■ Problem statement
Would you write out the whole listing below exactly as given?
Exercise inputs: Begin
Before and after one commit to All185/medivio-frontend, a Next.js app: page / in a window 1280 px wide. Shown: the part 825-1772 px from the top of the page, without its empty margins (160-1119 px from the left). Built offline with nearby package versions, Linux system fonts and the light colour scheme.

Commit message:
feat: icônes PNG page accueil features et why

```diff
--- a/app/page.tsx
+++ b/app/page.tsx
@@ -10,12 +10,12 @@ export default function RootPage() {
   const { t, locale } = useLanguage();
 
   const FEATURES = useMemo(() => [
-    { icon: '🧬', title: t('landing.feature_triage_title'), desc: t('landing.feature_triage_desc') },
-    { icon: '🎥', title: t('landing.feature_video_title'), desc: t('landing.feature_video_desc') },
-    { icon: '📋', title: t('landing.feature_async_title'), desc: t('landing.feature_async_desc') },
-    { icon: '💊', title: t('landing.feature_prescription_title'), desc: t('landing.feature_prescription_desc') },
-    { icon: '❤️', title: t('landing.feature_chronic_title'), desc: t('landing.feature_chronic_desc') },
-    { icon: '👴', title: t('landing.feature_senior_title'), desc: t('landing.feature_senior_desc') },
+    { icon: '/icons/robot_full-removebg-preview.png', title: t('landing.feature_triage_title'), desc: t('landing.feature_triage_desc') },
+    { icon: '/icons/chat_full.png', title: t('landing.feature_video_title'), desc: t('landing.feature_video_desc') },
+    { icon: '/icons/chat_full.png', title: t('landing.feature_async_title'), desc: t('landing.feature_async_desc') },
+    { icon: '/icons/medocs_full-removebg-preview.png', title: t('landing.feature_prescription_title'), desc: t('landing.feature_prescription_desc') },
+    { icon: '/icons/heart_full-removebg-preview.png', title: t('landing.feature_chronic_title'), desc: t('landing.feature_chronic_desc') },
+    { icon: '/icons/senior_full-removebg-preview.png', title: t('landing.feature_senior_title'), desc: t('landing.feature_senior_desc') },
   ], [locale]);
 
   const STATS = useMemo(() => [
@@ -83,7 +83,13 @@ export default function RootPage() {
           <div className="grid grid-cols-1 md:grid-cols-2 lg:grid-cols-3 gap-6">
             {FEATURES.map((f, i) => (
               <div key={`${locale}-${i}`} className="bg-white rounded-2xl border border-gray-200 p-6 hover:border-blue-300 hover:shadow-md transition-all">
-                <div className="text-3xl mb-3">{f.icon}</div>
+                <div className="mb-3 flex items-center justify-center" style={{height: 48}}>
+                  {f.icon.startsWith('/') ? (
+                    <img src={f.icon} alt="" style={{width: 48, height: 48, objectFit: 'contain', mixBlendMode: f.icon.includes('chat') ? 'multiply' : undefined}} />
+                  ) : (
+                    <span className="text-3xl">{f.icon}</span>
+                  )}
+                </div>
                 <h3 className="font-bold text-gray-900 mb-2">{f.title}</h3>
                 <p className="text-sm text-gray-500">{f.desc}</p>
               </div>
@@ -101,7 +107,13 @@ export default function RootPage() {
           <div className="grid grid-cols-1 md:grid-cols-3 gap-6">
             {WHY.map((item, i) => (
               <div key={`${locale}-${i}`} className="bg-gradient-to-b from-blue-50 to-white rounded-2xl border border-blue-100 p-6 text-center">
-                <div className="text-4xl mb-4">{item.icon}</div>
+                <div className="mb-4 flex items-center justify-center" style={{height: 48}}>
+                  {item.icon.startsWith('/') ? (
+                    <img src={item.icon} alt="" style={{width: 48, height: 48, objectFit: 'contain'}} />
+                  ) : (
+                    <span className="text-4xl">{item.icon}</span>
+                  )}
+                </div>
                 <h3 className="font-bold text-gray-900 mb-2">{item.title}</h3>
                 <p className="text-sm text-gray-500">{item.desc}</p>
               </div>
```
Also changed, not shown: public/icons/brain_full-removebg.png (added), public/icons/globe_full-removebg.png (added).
Exercise inputs: End
■ Task solution
Before and after one commit to All185/medivio-frontend, a Next.js app: page / in a window 1280 px wide. Shown: the part 825-1772 px from the top of the page, without its empty margins (160-1119 px from the left). Built offline with nearby package versions, Linux system fonts and the light colour scheme.

Commit message:
feat: icônes PNG page accueil features et why

```diff
--- a/app/page.tsx
+++ b/app/page.tsx
@@ -10,12 +10,12 @@ export default function RootPage() {
   const { t, locale } = useLanguage();
 
   const FEATURES = useMemo(() => [
-    { icon: '🧬', title: t('landing.feature_triage_title'), desc: t('landing.feature_triage_desc') },
-    { icon: '🎥', title: t('landing.feature_video_title'), desc: t('landing.feature_video_desc') },
-    { icon: '📋', title: t('landing.feature_async_title'), desc: t('landing.feature_async_desc') },
-    { icon: '💊', title: t('landing.feature_prescription_title'), desc: t('landing.feature_prescription_desc') },
-    { icon: '❤️', title: t('landing.feature_chronic_title'), desc: t('landing.feature_chronic_desc') },
-    { icon: '👴', title: t('landing.feature_senior_title'), desc: t('landing.feature_senior_desc') },
+    { icon: '/icons/robot_full-removebg-preview.png', title: t('landing.feature_triage_title'), desc: t('landing.feature_triage_desc') },
+    { icon: '/icons/chat_full.png', title: t('landing.feature_video_title'), desc: t('landing.feature_video_desc') },
+    { icon: '/icons/chat_full.png', title: t('landing.feature_async_title'), desc: t('landing.feature_async_desc') },
+    { icon: '/icons/medocs_full-removebg-preview.png', title: t('landing.feature_prescription_title'), desc: t('landing.feature_prescription_desc') },
+    { icon: '/icons/heart_full-removebg-preview.png', title: t('landing.feature_chronic_title'), desc: t('landing.feature_chronic_desc') },
+    { icon: '/icons/senior_full-removebg-preview.png', title: t('landing.feature_senior_title'), desc: t('landing.feature_senior_desc') },
   ], [locale]);
 
   const STATS = useMemo(() => [
@@ -83,7 +83,13 @@ export default function RootPage() {
           <div className="grid grid-cols-1 md:grid-cols-2 lg:grid-cols-3 gap-6">
             {FEATURES.map((f, i) => (
               <div key={`${locale}-${i}`} className="bg-white rounded-2xl border border-gray-200 p-6 hover:border-blue-300 hover:shadow-md transition-all">
-                <div className="text-3xl mb-3">{f.icon}</div>
+                <div className="mb-3 flex items-center justify-center" style={{height: 48}}>
+                  {f.icon.startsWith('/') ? (
+                    <img src={f.icon} alt="" style={{width: 48, height: 48, objectFit: 'contain', mixBlendMode: f.icon.includes('chat') ? 'multiply' : undefined}} />
+                  ) : (
+                    <span className="text-3xl">{f.icon}</span>
+                  )}
+                </div>
                 <h3 className="font-bold text-gray-900 mb-2">{f.title}</h3>
                 <p className="text-sm text-gray-500">{f.desc}</p>
               </div>
@@ -101,7 +107,13 @@ export default function RootPage() {
           <div className="grid grid-cols-1 md:grid-cols-3 gap-6">
             {WHY.map((item, i) => (
               <div key={`${locale}-${i}`} className="bg-gradient-to-b from-blue-50 to-white rounded-2xl border border-blue-100 p-6 text-center">
-                <div className="text-4xl mb-4">{item.icon}</div>
+                <div className="mb-4 flex items-center justify-center" style={{height: 48}}>
+                  {item.icon.startsWith('/') ? (
+                    <img src={item.icon} alt="" style={{width: 48, height: 48, objectFit: 'contain'}} />
+                  ) : (
+                    <span className="text-4xl">{item.icon}</span>
+                  )}
+                </div>
                 <h3 className="font-bold text-gray-900 mb-2">{item.title}</h3>
                 <p className="text-sm text-gray-500">{item.desc}</p>
               </div>
```
Also changed, not shown: public/icons/brain_full-removebg.png (added), public/icons/globe_full-removebg.png (added).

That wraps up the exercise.